=== PROBLEM DETAILS ===
For the material that follows, list every line containing the word "https".

=== SUPPLIED MATERIAL ===

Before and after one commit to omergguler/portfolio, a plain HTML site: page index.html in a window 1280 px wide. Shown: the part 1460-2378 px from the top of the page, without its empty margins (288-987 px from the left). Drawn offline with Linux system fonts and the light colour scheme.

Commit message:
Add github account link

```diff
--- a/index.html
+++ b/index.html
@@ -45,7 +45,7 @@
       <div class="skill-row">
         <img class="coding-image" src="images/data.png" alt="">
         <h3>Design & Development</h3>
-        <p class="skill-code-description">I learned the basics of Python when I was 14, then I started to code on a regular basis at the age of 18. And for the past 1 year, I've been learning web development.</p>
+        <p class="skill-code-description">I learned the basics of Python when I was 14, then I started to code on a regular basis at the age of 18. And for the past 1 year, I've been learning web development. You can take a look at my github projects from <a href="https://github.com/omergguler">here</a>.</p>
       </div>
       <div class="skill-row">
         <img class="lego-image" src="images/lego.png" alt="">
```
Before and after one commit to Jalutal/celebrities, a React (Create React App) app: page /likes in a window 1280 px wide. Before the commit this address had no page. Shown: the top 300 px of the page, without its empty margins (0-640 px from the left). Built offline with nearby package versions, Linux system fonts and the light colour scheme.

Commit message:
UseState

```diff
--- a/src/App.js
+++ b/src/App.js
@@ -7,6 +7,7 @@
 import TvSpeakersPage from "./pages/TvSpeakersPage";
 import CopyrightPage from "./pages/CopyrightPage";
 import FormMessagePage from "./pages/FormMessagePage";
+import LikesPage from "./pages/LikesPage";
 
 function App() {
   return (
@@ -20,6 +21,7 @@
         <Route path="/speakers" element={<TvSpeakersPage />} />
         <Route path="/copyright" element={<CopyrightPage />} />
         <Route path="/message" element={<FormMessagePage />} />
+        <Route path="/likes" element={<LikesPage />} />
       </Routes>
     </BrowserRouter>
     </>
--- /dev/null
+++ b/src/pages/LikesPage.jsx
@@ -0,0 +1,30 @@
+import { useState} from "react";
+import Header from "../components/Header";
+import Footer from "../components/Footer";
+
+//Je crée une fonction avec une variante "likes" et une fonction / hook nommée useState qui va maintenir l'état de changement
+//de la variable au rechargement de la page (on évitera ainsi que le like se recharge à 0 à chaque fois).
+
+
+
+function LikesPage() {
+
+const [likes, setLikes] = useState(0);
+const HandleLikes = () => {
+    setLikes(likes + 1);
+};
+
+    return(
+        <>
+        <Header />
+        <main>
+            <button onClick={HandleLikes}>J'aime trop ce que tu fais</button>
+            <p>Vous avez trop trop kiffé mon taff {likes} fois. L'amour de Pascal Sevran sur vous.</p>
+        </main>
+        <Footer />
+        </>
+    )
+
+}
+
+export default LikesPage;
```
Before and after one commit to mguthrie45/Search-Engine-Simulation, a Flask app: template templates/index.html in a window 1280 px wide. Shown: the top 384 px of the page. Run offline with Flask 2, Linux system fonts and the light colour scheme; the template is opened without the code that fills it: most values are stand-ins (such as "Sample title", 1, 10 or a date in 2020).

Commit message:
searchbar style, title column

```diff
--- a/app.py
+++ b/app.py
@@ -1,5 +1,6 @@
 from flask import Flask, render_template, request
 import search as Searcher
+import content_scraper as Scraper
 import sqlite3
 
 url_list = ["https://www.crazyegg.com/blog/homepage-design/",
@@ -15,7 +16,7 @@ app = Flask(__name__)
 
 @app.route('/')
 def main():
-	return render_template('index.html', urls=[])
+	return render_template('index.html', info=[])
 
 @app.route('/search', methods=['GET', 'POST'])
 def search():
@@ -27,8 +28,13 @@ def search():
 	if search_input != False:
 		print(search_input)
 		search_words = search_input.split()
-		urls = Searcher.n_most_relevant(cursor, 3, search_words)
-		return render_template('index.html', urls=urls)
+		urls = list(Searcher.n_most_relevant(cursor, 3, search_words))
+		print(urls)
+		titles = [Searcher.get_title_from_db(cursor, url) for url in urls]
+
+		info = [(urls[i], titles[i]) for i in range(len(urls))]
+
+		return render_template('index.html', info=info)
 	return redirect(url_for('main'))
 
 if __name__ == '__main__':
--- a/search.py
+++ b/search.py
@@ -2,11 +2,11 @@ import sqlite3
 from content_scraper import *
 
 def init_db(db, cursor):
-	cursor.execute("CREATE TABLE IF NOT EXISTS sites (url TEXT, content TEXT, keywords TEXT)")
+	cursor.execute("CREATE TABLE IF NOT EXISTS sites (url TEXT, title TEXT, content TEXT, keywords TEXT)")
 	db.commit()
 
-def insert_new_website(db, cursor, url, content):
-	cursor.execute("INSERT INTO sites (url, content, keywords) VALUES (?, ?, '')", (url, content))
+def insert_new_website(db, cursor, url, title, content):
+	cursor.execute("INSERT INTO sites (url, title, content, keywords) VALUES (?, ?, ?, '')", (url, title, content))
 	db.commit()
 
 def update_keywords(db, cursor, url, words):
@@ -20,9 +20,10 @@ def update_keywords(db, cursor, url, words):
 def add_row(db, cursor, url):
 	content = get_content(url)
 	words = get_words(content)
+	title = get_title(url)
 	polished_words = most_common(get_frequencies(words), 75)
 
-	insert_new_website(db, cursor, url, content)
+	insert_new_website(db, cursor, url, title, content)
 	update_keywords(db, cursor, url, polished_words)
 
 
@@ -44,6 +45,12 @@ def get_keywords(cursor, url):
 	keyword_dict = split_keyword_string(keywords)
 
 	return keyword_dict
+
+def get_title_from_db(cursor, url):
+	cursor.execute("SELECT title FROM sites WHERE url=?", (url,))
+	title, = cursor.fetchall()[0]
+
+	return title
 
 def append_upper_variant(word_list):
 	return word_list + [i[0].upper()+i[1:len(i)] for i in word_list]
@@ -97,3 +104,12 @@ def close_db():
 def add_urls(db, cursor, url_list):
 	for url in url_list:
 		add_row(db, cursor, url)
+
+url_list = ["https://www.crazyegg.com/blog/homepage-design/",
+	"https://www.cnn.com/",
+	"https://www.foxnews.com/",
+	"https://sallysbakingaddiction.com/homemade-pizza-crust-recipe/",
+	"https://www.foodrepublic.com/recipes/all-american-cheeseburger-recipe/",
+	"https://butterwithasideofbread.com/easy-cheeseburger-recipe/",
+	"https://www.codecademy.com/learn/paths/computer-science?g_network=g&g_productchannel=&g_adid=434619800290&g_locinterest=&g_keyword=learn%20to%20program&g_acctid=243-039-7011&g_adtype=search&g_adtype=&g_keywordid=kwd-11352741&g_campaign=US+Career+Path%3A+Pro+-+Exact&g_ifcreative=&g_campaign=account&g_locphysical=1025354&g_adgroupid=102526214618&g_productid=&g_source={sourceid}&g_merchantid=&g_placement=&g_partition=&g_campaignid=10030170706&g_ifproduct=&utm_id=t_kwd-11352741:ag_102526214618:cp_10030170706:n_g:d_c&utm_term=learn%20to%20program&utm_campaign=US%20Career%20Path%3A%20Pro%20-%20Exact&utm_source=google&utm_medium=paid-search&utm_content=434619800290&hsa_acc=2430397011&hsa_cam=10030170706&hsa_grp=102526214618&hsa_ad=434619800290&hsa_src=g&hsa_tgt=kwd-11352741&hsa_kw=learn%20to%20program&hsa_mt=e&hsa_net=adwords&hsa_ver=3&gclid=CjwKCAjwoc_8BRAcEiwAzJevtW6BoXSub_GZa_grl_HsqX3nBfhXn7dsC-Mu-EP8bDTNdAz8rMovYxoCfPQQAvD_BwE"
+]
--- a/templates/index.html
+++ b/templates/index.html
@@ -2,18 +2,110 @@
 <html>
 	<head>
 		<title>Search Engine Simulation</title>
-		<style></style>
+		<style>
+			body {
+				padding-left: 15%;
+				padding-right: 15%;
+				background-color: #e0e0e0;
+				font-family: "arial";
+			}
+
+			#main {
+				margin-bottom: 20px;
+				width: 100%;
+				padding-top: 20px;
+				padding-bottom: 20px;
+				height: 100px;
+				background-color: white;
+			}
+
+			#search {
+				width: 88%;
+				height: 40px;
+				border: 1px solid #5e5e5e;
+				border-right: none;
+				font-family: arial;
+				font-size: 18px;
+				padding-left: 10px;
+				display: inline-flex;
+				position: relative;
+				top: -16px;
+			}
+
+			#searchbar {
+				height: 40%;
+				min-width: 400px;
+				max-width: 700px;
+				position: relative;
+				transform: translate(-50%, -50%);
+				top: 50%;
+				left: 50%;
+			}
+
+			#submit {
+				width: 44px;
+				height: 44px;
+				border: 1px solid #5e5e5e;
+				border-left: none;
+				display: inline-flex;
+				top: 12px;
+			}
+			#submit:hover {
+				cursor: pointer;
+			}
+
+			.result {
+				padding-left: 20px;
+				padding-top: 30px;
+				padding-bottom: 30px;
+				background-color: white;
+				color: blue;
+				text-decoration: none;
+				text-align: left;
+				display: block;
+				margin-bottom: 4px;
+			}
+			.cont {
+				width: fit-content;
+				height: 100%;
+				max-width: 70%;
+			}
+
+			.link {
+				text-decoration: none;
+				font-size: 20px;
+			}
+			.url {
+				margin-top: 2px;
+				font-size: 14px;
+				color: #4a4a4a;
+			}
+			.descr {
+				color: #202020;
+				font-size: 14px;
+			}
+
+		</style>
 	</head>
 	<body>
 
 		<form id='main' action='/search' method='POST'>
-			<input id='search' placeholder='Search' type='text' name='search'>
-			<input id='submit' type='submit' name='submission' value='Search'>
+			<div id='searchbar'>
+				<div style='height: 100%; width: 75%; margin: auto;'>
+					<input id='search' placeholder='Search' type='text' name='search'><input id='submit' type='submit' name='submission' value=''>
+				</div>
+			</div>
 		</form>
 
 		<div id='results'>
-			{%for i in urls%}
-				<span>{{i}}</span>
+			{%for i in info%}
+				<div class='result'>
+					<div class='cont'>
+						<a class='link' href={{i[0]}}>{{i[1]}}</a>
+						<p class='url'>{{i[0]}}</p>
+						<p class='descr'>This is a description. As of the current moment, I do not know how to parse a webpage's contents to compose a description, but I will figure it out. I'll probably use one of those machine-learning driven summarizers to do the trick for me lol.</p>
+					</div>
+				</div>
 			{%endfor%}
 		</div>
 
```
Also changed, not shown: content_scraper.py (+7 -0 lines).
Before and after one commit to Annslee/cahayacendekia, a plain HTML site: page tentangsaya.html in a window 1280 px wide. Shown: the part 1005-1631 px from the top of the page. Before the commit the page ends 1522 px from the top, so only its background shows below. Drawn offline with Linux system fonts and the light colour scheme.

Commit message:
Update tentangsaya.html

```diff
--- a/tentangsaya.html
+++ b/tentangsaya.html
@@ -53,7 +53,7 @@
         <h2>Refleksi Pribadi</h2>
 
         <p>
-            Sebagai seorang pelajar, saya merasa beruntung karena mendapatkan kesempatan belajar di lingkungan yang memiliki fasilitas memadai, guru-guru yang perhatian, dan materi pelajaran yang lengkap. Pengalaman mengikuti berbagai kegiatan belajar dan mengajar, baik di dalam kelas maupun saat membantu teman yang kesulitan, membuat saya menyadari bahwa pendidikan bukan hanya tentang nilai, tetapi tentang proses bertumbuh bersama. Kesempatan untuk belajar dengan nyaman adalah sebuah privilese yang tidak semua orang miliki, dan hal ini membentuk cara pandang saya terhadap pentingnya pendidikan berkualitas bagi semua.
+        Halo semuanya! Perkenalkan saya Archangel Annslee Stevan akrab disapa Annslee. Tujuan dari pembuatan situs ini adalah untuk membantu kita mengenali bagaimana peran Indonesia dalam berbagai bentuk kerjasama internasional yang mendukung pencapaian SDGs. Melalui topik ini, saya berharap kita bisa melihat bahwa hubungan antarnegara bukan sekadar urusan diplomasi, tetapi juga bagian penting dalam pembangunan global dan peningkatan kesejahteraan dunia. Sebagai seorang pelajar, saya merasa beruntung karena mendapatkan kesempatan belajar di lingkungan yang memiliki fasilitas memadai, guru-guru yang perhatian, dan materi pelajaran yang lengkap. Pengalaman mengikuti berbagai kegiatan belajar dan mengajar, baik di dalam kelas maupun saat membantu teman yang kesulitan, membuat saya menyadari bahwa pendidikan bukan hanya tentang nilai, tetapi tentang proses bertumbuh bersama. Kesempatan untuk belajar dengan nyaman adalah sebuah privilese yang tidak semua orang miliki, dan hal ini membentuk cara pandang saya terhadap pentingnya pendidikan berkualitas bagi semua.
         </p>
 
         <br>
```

=== EXERCISE RESPONSE ===
+        <p class="skill-code-description">I learned the basics of Python when I was 14, then I started to code on a regular basis at the age of 18. And for the past 1 year, I've been learning web development. You can take a look at my github projects from <a href="https://github.com/omergguler">here</a>.</p>
 url_list = ["https://www.crazyegg.com/blog/homepage-design/",
+url_list = ["https://www.crazyegg.com/blog/homepage-design/",
+	"https://www.cnn.com/",
+	"https://www.foxnews.com/",
+	"https://sallysbakingaddiction.com/homemade-pizza-crust-recipe/",
+	"https://www.foodrepublic.com/recipes/all-american-cheeseburger-recipe/",
+	"https://butterwithasideofbread.com/easy-cheeseburger-recipe/",
+	"https://www.codecademy.com/learn/paths/computer-science?g_network=g&g_productchannel=&g_adid=434619800290&g_locinterest=&g_keyword=learn%20to%20program&g_acctid=243-039-7011&g_adtype=search&g_adtype=&g_keywordid=kwd-11352741&g_campaign=US+Career+Path%3A+Pro+-+Exact&g_ifcreative=&g_campaign=account&g_locphysical=1025354&g_adgroupid=102526214618&g_productid=&g_source={sourceid}&g_merchantid=&g_placement=&g_partition=&g_campaignid=10030170706&g_ifproduct=&utm_id=t_kwd-11352741:ag_102526214618:cp_10030170706:n_g:d_c&utm_term=learn%20to%20program&utm_campaign=US%20Career%20Path%3A%20Pro%20-%20Exact&utm_source=google&utm_medium=paid-search&utm_content=434619800290&hsa_acc=2430397011&hsa_cam=10030170706&hsa_grp=102526214618&hsa_ad=434619800290&hsa_src=g&hsa_tgt=kwd-11352741&hsa_kw=learn%20to%20program&hsa_mt=e&hsa_net=adwords&hsa_ver=3&gclid=CjwKCAjwoc_8BRAcEiwAzJevtW6BoXSub_GZa_grl_HsqX3nBfhXn7dsC-Mu-EP8bDTNdAz8rMovYxoCfPQQAvD_BwE"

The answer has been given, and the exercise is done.